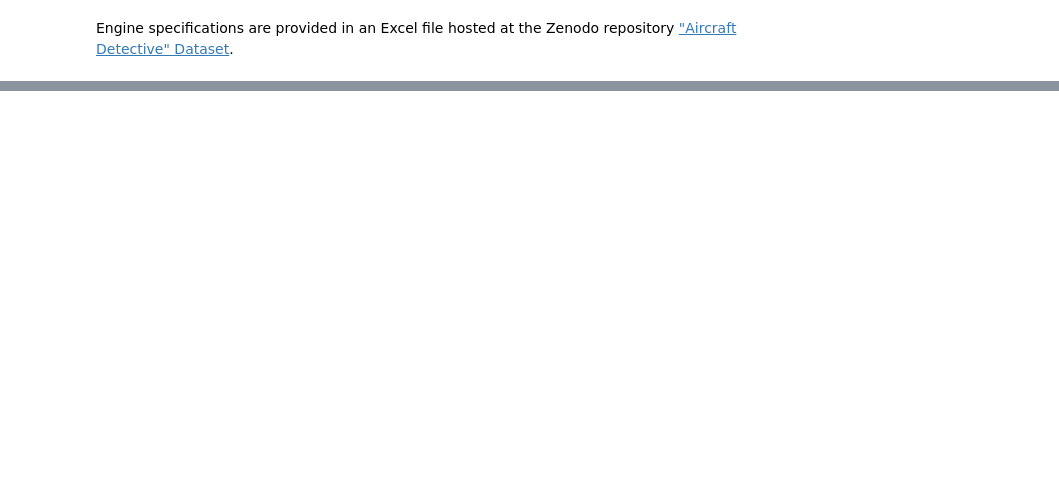
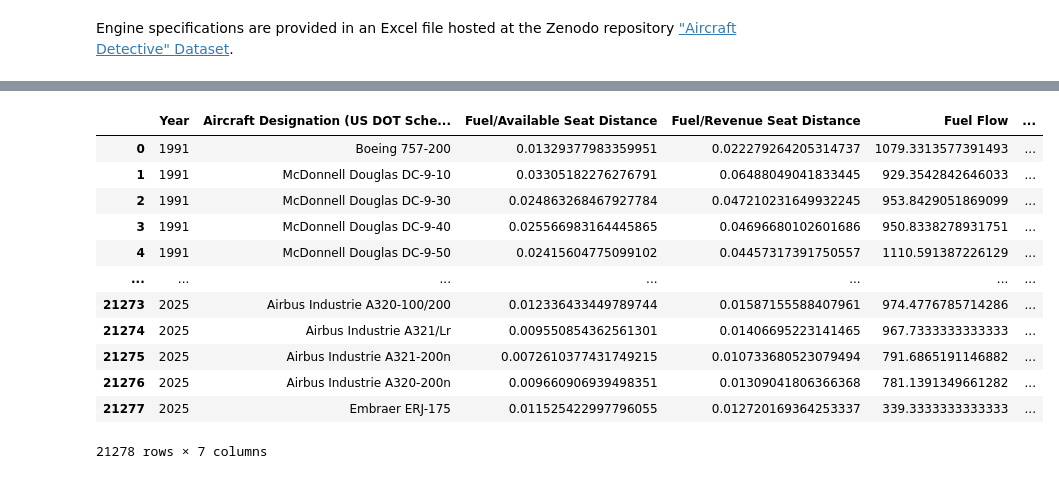
Before and after one commit to sustainableaviation/aircraftdetective, a Jupyter notebook: docs/tutorial.ipynb, the cells around one changed output, grey strips where cells are left out. Cells and saved outputs as stored; diff of their text form; code cells hidden in the pictures; blank space fills up the shorter version.

```diff
--- a/docs/tutorial.ipynb
+++ b/docs/tutorial.ipynb
@@ -98,0 +200,16 @@ df_with_dot
+# %%
+df_t2
+# %% [output]
+|  | Year | Aircraft Designation (US DOT Sche... | Fuel/Available Seat Distance | Fuel/Revenue Seat Distance | Fuel Flow | ... |
+| 0 | 1991 | Boeing 757-200 | 0.01329377983359951 | 0.022279264205314737 | 1079.3313577391493 | ... |
+| 1 | 1991 | McDonnell Douglas DC-9-10 | 0.03305182276276791 | 0.06488049041833445 | 929.3542842646033 | ... |
+| 2 | 1991 | McDonnell Douglas DC-9-30 | 0.024863268467927784 | 0.047210231649932245 | 953.8429051869099 | ... |
+| 3 | 1991 | McDonnell Douglas DC-9-40 | 0.025566983164445865 | 0.04696680102601686 | 950.8338278931751 | ... |
+| 4 | 1991 | McDonnell Douglas DC-9-50 | 0.02415604775099102 | 0.04457317391750557 | 1110.591387226129 | ... |
+| ... | ... | ... | ... | ... | ... | ... |
+| 21273 | 2025 | Airbus Industrie A320-100/200 | 0.012336433449789744 | 0.01587155588407961 | 974.4776785714286 | ... |
+| 21274 | 2025 | Airbus Industrie A321/Lr | 0.009550854362561301 | 0.01406695223141465 | 967.7333333333333 | ... |
+| 21275 | 2025 | Airbus Industrie A321-200n | 0.0072610377431749215 | 0.010733680523079494 | 791.6865191146882 | ... |
+| 21276 | 2025 | Airbus Industrie A320-200n | 0.009660906939498351 | 0.01309041806366368 | 781.1391349661282 | ... |
+| 21277 | 2025 | Embraer ERJ-175 | 0.011525422997796055 | 0.012720169364253337 | 339.3333333333333 | ... |
+21278 rows × 7 columns
```
Also changed, not shown: parts of 14 cells of this notebook, 8 other files.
--------------------------------------------------
Nothing may be altered when you restate the records, but every picture must be dropped.

Before and after one commit to sustainableaviation/aircraftdetective, a Jupyter notebook: docs/tutorial.ipynb, the cells around one changed output, grey strips where cells are left out. Cells and saved outputs as stored; diff of their text form; code cells hidden in the pictures; blank space fills up the shorter version.

```diff
--- a/docs/tutorial.ipynb
+++ b/docs/tutorial.ipynb
@@ -98,0 +200,16 @@ df_with_dot
+# %%
+df_t2
+# %% [output]
+|  | Year | Aircraft Designation (US DOT Sche... | Fuel/Available Seat Distance | Fuel/Revenue Seat Distance | Fuel Flow | ... |
+| 0 | 1991 | Boeing 757-200 | 0.01329377983359951 | 0.022279264205314737 | 1079.3313577391493 | ... |
+| 1 | 1991 | McDonnell Douglas DC-9-10 | 0.03305182276276791 | 0.06488049041833445 | 929.3542842646033 | ... |
+| 2 | 1991 | McDonnell Douglas DC-9-30 | 0.024863268467927784 | 0.047210231649932245 | 953.8429051869099 | ... |
+| 3 | 1991 | McDonnell Douglas DC-9-40 | 0.025566983164445865 | 0.04696680102601686 | 950.8338278931751 | ... |
+| 4 | 1991 | McDonnell Douglas DC-9-50 | 0.02415604775099102 | 0.04457317391750557 | 1110.591387226129 | ... |
+| ... | ... | ... | ... | ... | ... | ... |
+| 21273 | 2025 | Airbus Industrie A320-100/200 | 0.012336433449789744 | 0.01587155588407961 | 974.4776785714286 | ... |
+| 21274 | 2025 | Airbus Industrie A321/Lr | 0.009550854362561301 | 0.01406695223141465 | 967.7333333333333 | ... |
+| 21275 | 2025 | Airbus Industrie A321-200n | 0.0072610377431749215 | 0.010733680523079494 | 791.6865191146882 | ... |
+| 21276 | 2025 | Airbus Industrie A320-200n | 0.009660906939498351 | 0.01309041806366368 | 781.1391349661282 | ... |
+| 21277 | 2025 | Embraer ERJ-175 | 0.011525422997796055 | 0.012720169364253337 | 339.3333333333333 | ... |
+21278 rows × 7 columns
```
Also changed, not shown: parts of 14 cells of this notebook, 8 other files.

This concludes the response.